→ **What the task asks**
Determine the count of lines in the data below that include the word "diagram", and give nothing besides it.

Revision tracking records
--

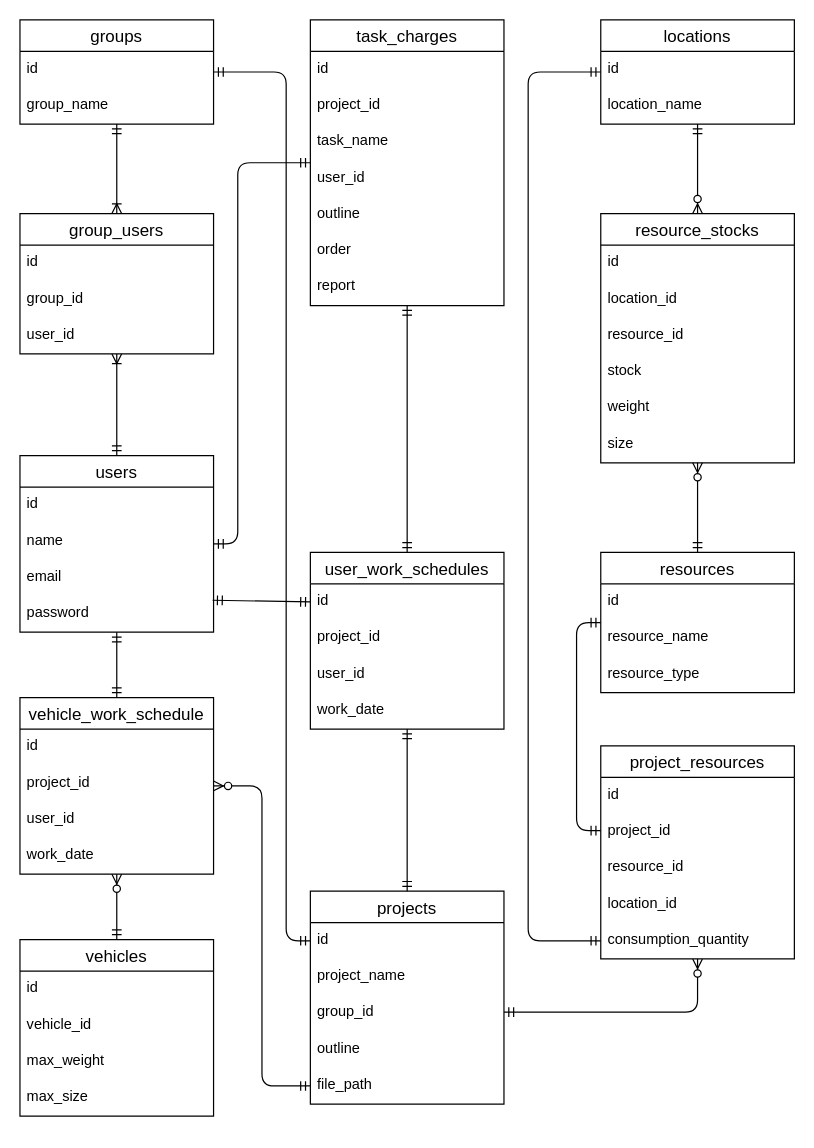
Before: ER図.dio in Rikido/recrutement-test-dev, a draw.io diagram. Source tidied: cells renumbered, new cells numbered last; positions are measured from the earlier drawing's top-left corner, leaving out a move shared by most shapes. Both pictures are drawn from the tidied source at 121%, with x=0, y=0 at pixel (19, 19).
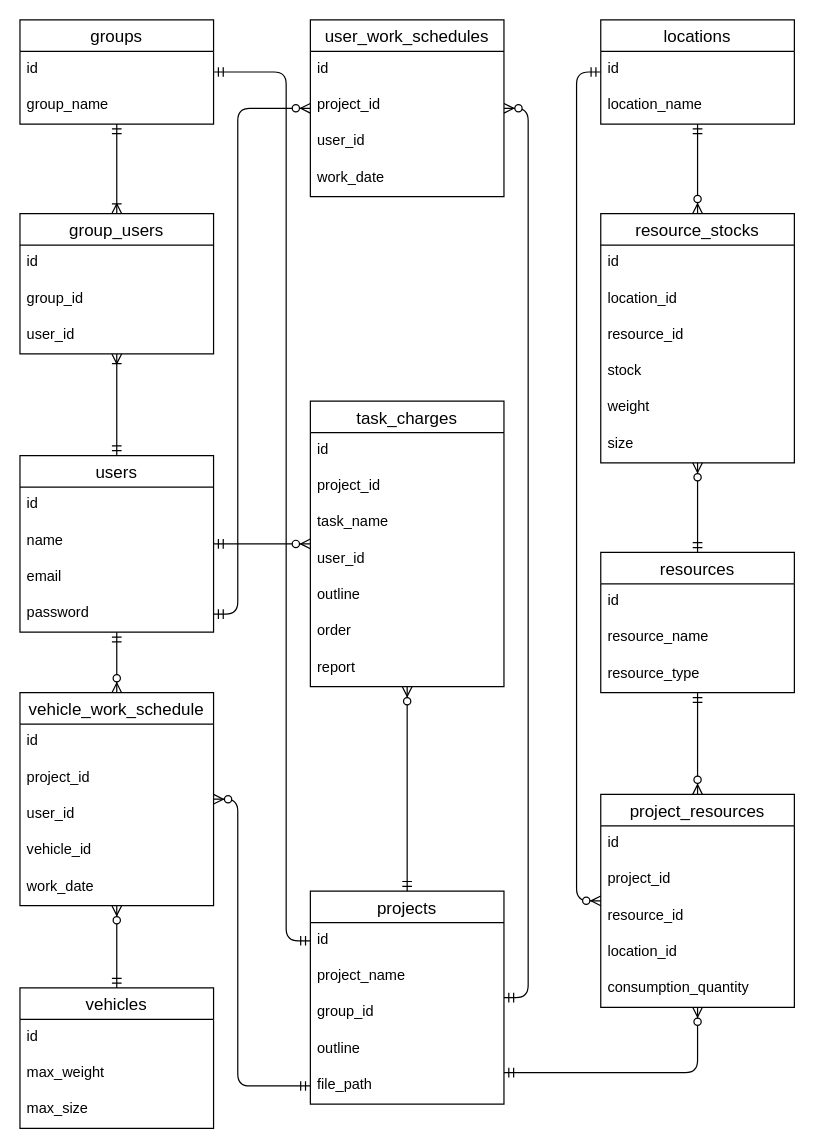
After the change.

Commit message (it also covers changes not shown here):
ER図の修正、READMEにデータベース設計の記述

Unchanged cells that the change refers to:
```xml
<mxCell id="2" value="users" style="swimlane;fontStyle=0;horizontal=1;startSize=26;align=center;fontSize=14;" parent="1" vertex="1">
  <mxGeometry y="360" width="160" height="146" as="geometry" />
</mxCell>
<mxCell id="6" value="password" style="text;strokeColor=none;fillColor=none;spacingLeft=4;spacingRight=4;overflow=hidden;points=[[0,0.5],[1,0.5]];portConstraint=eastwest;fontSize=12;" parent="2" vertex="1">
  <mxGeometry y="116" width="160" height="30" as="geometry" />
</mxCell>
<mxCell id="7" value="groups" style="swimlane;fontStyle=0;horizontal=1;startSize=26;align=center;fontSize=14;" parent="1" vertex="1">
  <mxGeometry width="160" height="86" as="geometry" />
</mxCell>
<mxCell id="10" value="resources" style="swimlane;fontStyle=0;horizontal=1;startSize=26;align=center;fontSize=14;" parent="1" vertex="1">
  <mxGeometry x="480" y="440" width="160" height="116" as="geometry" />
</mxCell>
<mxCell id="18" value="locations" style="swimlane;fontStyle=0;horizontal=1;startSize=26;align=center;fontSize=14;" parent="1" vertex="1">
  <mxGeometry x="480" width="160" height="86" as="geometry" />
</mxCell>
<mxCell id="33" value="projects" style="swimlane;fontStyle=0;horizontal=1;startSize=26;align=center;fontSize=14;" parent="1" vertex="1">
  <mxGeometry x="240" y="720" width="160" height="176" as="geometry" />
</mxCell>
<mxCell id="34" value="id" style="text;strokeColor=none;fillColor=none;spacingLeft=4;spacingRight=4;overflow=hidden;points=[[0,0.5],[1,0.5]];portConstraint=eastwest;fontSize=12;" parent="33" vertex="1">
  <mxGeometry y="26" width="160" height="30" as="geometry" />
</mxCell>
<mxCell id="38" value="file_path" style="text;strokeColor=none;fillColor=none;spacingLeft=4;spacingRight=4;overflow=hidden;points=[[0,0.5],[1,0.5]];portConstraint=eastwest;fontSize=12;" parent="33" vertex="1">
  <mxGeometry y="146" width="160" height="30" as="geometry" />
</mxCell>
<mxCell id="48" value="id" style="text;strokeColor=none;fillColor=none;spacingLeft=4;spacingRight=4;overflow=hidden;points=[[0,0.5],[1,0.5]];portConstraint=eastwest;fontSize=12;" parent="47" vertex="1">
  <mxGeometry y="26" width="160" height="30" as="geometry" />
</mxCell>
<mxCell id="57" value="consumption_quantity" style="text;strokeColor=none;fillColor=none;spacingLeft=4;spacingRight=4;overflow=hidden;points=[[0,0.5],[1,0.5]];portConstraint=eastwest;fontSize=12;" parent="52" vertex="1">
  <mxGeometry y="146" width="160" height="30" as="geometry" />
</mxCell>
```

Diff of the diagram source:
```diff
@@
     <mxCell id="21" value="vehicles" style="swimlane;fontStyle=0;horizontal=1;startSize=26;align=center;fontSize=14;" parent="1" vertex="1">
-      <mxGeometry y="760" width="160" height="146" as="geometry" />
+      <mxGeometry y="800" width="160" height="116" as="geometry" />
     </mxCell>
@@
-    <mxCell id="23" value="vehicle_id" style="text;strokeColor=none;fillColor=none;spacingLeft=4;spacingRight=4;overflow=hidden;fontSize=12;" parent="21" vertex="1">
-      <mxGeometry y="56" width="160" height="30" as="geometry" />
-    </mxCell>
     <mxCell id="24" value="max_weight" style="text;strokeColor=none;fillColor=none;spacingLeft=4;spacingRight=4;overflow=hidden;fontSize=12;" parent="21" vertex="1">
-      <mxGeometry y="86" width="160" height="30" as="geometry" />
+      <mxGeometry y="56" width="160" height="30" as="geometry" />
     </mxCell>
     <mxCell id="25" value="max_size" style="text;strokeColor=none;fillColor=none;spacingLeft=4;spacingRight=4;overflow=hidden;fontSize=12;" parent="21" vertex="1">
-      <mxGeometry y="116" width="160" height="30" as="geometry" />
+      <mxGeometry y="86" width="160" height="30" as="geometry" />
     </mxCell>
@@
     <mxCell id="39" value="task_charges" style="swimlane;fontStyle=0;horizontal=1;startSize=26;align=center;fontSize=14;" parent="1" vertex="1">
-      <mxGeometry x="240" width="160" height="236" as="geometry" />
+      <mxGeometry x="240" y="315" width="160" height="236" as="geometry" />
     </mxCell>
@@
     <mxCell id="47" value="user_work_schedules" style="swimlane;fontStyle=0;horizontal=1;startSize=26;align=center;fontSize=14;" parent="1" vertex="1">
-      <mxGeometry x="240" y="440" width="160" height="146" as="geometry" />
+      <mxGeometry x="240" width="160" height="146" as="geometry" />
     </mxCell>
@@
     <mxCell id="52" value="project_resources" style="swimlane;fontStyle=0;horizontal=1;startSize=26;align=center;fontSize=14;" parent="1" vertex="1">
-      <mxGeometry x="480" y="600" width="160" height="176" as="geometry" />
+      <mxGeometry x="480" y="640" width="160" height="176" as="geometry" />
     </mxCell>
@@
     <mxCell id="58" value="vehicle_work_schedule" style="swimlane;fontStyle=0;horizontal=1;startSize=26;align=center;fontSize=14;" parent="1" vertex="1">
-      <mxGeometry y="560" width="160" height="146" as="geometry" />
+      <mxGeometry y="556" width="160" height="176" as="geometry" />
     </mxCell>
@@
+    <mxCell id="23" value="vehicle_id" style="text;strokeColor=none;fillColor=none;spacingLeft=4;spacingRight=4;overflow=hidden;fontSize=12;" parent="58" vertex="1">
+      <mxGeometry y="116" width="160" height="30" as="geometry" />
+    </mxCell>
     <mxCell id="62" value="work_date" style="text;strokeColor=none;fillColor=none;spacingLeft=4;spacingRight=4;overflow=hidden;fontSize=12;" parent="58" vertex="1">
-      <mxGeometry y="116" width="160" height="30" as="geometry" />
+      <mxGeometry y="146" width="160" height="30" as="geometry" />
     </mxCell>
@@
     <mxCell id="67" style="fontSize=12;html=1;endArrow=ERzeroToMany;startArrow=ERmandOne;edgeStyle=elbowEdgeStyle;" parent="1" edge="1" source="33" target="52">
       <mxGeometry relative="1" as="geometry">
         <Array as="points">
+          <mxPoint x="560" y="870" />
+          <mxPoint x="580" y="820" />
           <mxPoint x="560" y="820" />
-          <mxPoint x="540" y="820" />
         </Array>
       </mxGeometry>
     </mxCell>
     <mxCell id="68" style="edgeStyle=elbowEdgeStyle;fontSize=12;html=1;endArrow=ERmandOne;startArrow=ERmandOne;" parent="1" edge="1" source="7" target="34">
       <mxGeometry relative="1" as="geometry">
         <Array as="points">
-          <mxPoint x="220" y="260" />
-          <mxPoint x="210" y="290" />
+          <mxPoint x="220" y="400" />
+          <mxPoint x="230" y="290" />
         </Array>
       </mxGeometry>
     </mxCell>
-    <mxCell id="69" style="edgeStyle=elbowEdgeStyle;fontSize=12;html=1;endArrow=ERmandOne;startArrow=ERmandOne;exitX=0;exitY=0.5;exitDx=0;exitDy=0;" parent="1" edge="1" source="57" target="18">
-      <mxGeometry relative="1" as="geometry">
-        <Array as="points">
-          <mxPoint x="420" y="280" />
-        </Array>
-      </mxGeometry>
-    </mxCell>
-    <mxCell id="70" style="edgeStyle=elbowEdgeStyle;fontSize=12;html=1;endArrow=ERmandOne;startArrow=ERmandOne;" parent="1" edge="1" source="52" target="10">
-      <mxGeometry relative="1" as="geometry">
-        <Array as="points">
-          <mxPoint x="460" y="670" />
-        </Array>
-      </mxGeometry>
-    </mxCell>
@@
     <mxCell id="72" style="edgeStyle=elbowEdgeStyle;fontSize=12;html=1;endArrow=ERzeroToMany;startArrow=ERmandOne;" parent="1" edge="1" source="38" target="58">
-      <mxGeometry relative="1" as="geometry" />
+      <mxGeometry relative="1" as="geometry">
+        <Array as="points">
+          <mxPoint x="180" y="750" />
+        </Array>
+      </mxGeometry>
     </mxCell>
+    <mxCell id="75" style="fontSize=12;html=1;endArrow=ERzeroToMany;startArrow=ERmandOne;" parent="1" edge="1" source="2" target="39">
+      <mxGeometry relative="1" as="geometry" />
+    </mxCell>
+    <mxCell id="78" style="fontSize=12;html=1;endArrow=ERzeroToMany;startArrow=ERmandOne;edgeStyle=elbowEdgeStyle;" parent="1" edge="1" source="6" target="47">
+      <mxGeometry relative="1" as="geometry">
+        <Array as="points">
+          <mxPoint x="180" y="290" />
+        </Array>
+      </mxGeometry>
+    </mxCell>
+    <mxCell id="79" style="fontSize=12;html=1;endArrow=ERzeroToMany;startArrow=ERmandOne;" parent="1" edge="1" source="2" target="58">
+      <mxGeometry relative="1" as="geometry" />
+    </mxCell>
+    <mxCell id="80" style="fontSize=12;html=1;endArrow=ERzeroToMany;startArrow=ERmandOne;entryX=0.5;entryY=0;entryDx=0;entryDy=0;" parent="1" edge="1" source="10" target="52">
+      <mxGeometry relative="1" as="geometry" />
+    </mxCell>
+    <mxCell id="81" style="edgeStyle=elbowEdgeStyle;fontSize=12;html=1;endArrow=ERzeroToMany;startArrow=ERmandOne;" parent="1" edge="1" source="18" target="52">
+      <mxGeometry relative="1" as="geometry">
+        <Array as="points">
+          <mxPoint x="460" y="380" />
+        </Array>
+      </mxGeometry>
+    </mxCell>
-    <mxCell id="73" style="fontSize=12;html=1;endArrow=ERmandOne;startArrow=ERmandOne;" parent="1" edge="1" source="33" target="47">
-      <mxGeometry relative="1" as="geometry" />
+    <mxCell id="73" style="fontSize=12;html=1;endArrow=ERzeroToMany;startArrow=ERmandOne;edgeStyle=elbowEdgeStyle;" parent="1" edge="1" source="33" target="47">
+      <mxGeometry relative="1" as="geometry">
+        <Array as="points">
+          <mxPoint x="420" y="433" />
+        </Array>
+      </mxGeometry>
     </mxCell>
-    <mxCell id="74" style="fontSize=12;html=1;endArrow=ERmandOne;startArrow=ERmandOne;" parent="1" edge="1" source="47" target="39">
-      <mxGeometry relative="1" as="geometry" />
-    </mxCell>
-    <mxCell id="75" style="edgeStyle=elbowEdgeStyle;fontSize=12;html=1;endArrow=ERmandOne;startArrow=ERmandOne;" parent="1" edge="1" source="2" target="39">
-      <mxGeometry relative="1" as="geometry">
-        <Array as="points">
-          <mxPoint x="180" y="280" />
-        </Array>
-      </mxGeometry>
-    </mxCell>
-    <mxCell id="76" style="fontSize=12;html=1;endArrow=ERmandOne;startArrow=ERmandOne;entryX=0;entryY=0.5;entryDx=0;entryDy=0;exitX=0.995;exitY=0.119;exitDx=0;exitDy=0;exitPerimeter=0;" parent="1" edge="1" source="6" target="48">
-      <mxGeometry relative="1" as="geometry" />
-    </mxCell>
-    <mxCell id="77" style="edgeStyle=orthogonalEdgeStyle;fontSize=12;html=1;endArrow=ERmandOne;startArrow=ERmandOne;" parent="1" edge="1" source="58" target="2">
-      <mxGeometry relative="1" as="geometry" />
-    </mxCell>
+    <mxCell id="82" style="fontSize=12;html=1;endArrow=ERzeroToMany;startArrow=ERmandOne;" parent="1" edge="1" source="33" target="39">
+      <mxGeometry relative="1" as="geometry" />
+    </mxCell>
```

--

→ **Answer section**
2